- Attend continuing education courses and work to advance personal knowledge and experience within the field
- Request and organize written authorization from patients involving specific follow up instructions and goals for improvement
- Depending upon the state, a state-issued license may be required, Certificate of Clinical Competence in Speech-Language Pathology (CCC-SLP) is generally required
- Proficiency in computer software commonly used for documentation and report preparation
- Master's degree in speech-language pathology is required
- Demonstrated knowledge and adherence to HIPAA legislation and other patient privacy laws
- Experience working with sensitive and personal patient records and information
- Proficient in troubleshooting common software and hardware challenges in relation to the regular use of speech pathology tools
- Physical endurance and the ability to work primarily in a standing position
- A friendly and professional demeanor is required when explaining procedures and processes to patients
- Accountability and attention to detail is essential when handling and documenting important medical information
How much does a Speech Language Pathologist make?
Speech Language Pathologist Career Path
Learn how to become a Speech Language Pathologist, what skills and education you need to succeed, and what level of pay to expect at each step on your career path.
Years of Experience Distribution
Speech Language Pathologist Insights
“It's nice to have autonomy and to have someone in your corner if there are any issues with schools/parents.”
“This was my first job as an SLPA and I learned and grew SO much as an individual and professional.”
“Action was a great place to work and provided a supportive leadership that you don't find everywhere.”
“Forced to work extra hours to do all job duties is expected and has been phrased as such.”
“I didn't get home until 7 and I did not have a good work/life balance.”
“1) Flexible schedule and telecommute: You probably won't find anything more flexible in our field.”

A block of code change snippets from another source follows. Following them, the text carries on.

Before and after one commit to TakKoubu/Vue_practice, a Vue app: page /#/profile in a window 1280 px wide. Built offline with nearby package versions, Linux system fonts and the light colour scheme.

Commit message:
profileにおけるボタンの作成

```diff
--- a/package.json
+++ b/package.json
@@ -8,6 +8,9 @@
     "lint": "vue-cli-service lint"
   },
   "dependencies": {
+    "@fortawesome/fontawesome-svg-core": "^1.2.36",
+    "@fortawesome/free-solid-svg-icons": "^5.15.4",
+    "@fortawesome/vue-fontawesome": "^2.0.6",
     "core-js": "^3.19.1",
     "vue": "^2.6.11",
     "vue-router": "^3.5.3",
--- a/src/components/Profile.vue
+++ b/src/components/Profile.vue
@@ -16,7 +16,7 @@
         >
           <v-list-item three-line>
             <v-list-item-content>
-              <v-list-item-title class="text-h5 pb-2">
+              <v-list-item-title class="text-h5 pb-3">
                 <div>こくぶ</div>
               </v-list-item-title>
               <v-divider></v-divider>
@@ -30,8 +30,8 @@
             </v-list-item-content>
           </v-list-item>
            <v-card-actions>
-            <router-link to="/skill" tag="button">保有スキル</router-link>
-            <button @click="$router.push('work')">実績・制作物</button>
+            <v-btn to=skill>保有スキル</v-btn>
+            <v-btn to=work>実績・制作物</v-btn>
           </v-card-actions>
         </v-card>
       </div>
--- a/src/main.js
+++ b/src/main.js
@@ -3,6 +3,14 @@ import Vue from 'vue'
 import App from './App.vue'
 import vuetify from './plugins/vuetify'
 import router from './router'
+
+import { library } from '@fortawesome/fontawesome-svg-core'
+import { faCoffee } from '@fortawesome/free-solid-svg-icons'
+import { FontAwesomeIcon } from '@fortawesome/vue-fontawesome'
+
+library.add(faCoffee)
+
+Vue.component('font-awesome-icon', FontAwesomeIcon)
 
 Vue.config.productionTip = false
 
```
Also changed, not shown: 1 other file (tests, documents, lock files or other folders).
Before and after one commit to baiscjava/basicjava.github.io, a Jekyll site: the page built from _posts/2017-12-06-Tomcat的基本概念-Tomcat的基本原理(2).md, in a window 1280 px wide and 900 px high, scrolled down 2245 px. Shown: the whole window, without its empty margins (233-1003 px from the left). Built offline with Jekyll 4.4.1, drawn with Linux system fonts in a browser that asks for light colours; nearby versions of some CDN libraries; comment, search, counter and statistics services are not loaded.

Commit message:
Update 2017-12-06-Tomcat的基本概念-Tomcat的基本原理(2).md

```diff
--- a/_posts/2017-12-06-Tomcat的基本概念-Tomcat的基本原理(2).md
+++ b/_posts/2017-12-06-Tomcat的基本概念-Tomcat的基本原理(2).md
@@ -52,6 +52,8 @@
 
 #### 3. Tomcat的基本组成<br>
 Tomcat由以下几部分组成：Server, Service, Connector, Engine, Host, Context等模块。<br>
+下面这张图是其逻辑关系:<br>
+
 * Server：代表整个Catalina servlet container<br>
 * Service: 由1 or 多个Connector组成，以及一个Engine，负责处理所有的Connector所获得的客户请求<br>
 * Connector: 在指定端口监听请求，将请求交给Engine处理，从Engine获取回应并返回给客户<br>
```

“I'm on a great team of therapists and we always try to consult one another if we share patients.”
“You will be stuck with the same pay and there is little opportunity for growth with this company.”
Speech Language Pathologist Interviews
Frequently asked questions about the role and responsibilities of speech language pathologists
Speech language pathologists are specialized clinicians who diagnose and treat problems with speech and language. On a typical day for a speech language pathologist, they may recommend exercises for patients to improve their speech patterns or determine whether the speech issue has a physical or mental underlying cause.
Speech language pathology is a good career for individuals who want to dedicate their lives to assisting others. Starting salaries are above average, and the career outlook is positive. Bilingual speech pathologists are in high demand because some languages have sounds that don't exist in English.
The national average salary for speech pathologists is approximately $95,295 per year. Clinical expertise makes a huge difference, and experts could see their salaries enter the six-figure range. If you earn a doctorate in addition to the required bachelor's and master's degrees, you could see your salary increase.
There are some difficult aspects to being a speech language pathologist. If patients become impatient or feel self-conscious with slow progress or, they may take their feelings of inadequacy and embarrassment out on you. When you are working as a speech language pathologist, it's your job to maintain a sense of calm and objectivity while being compassionate to the patient.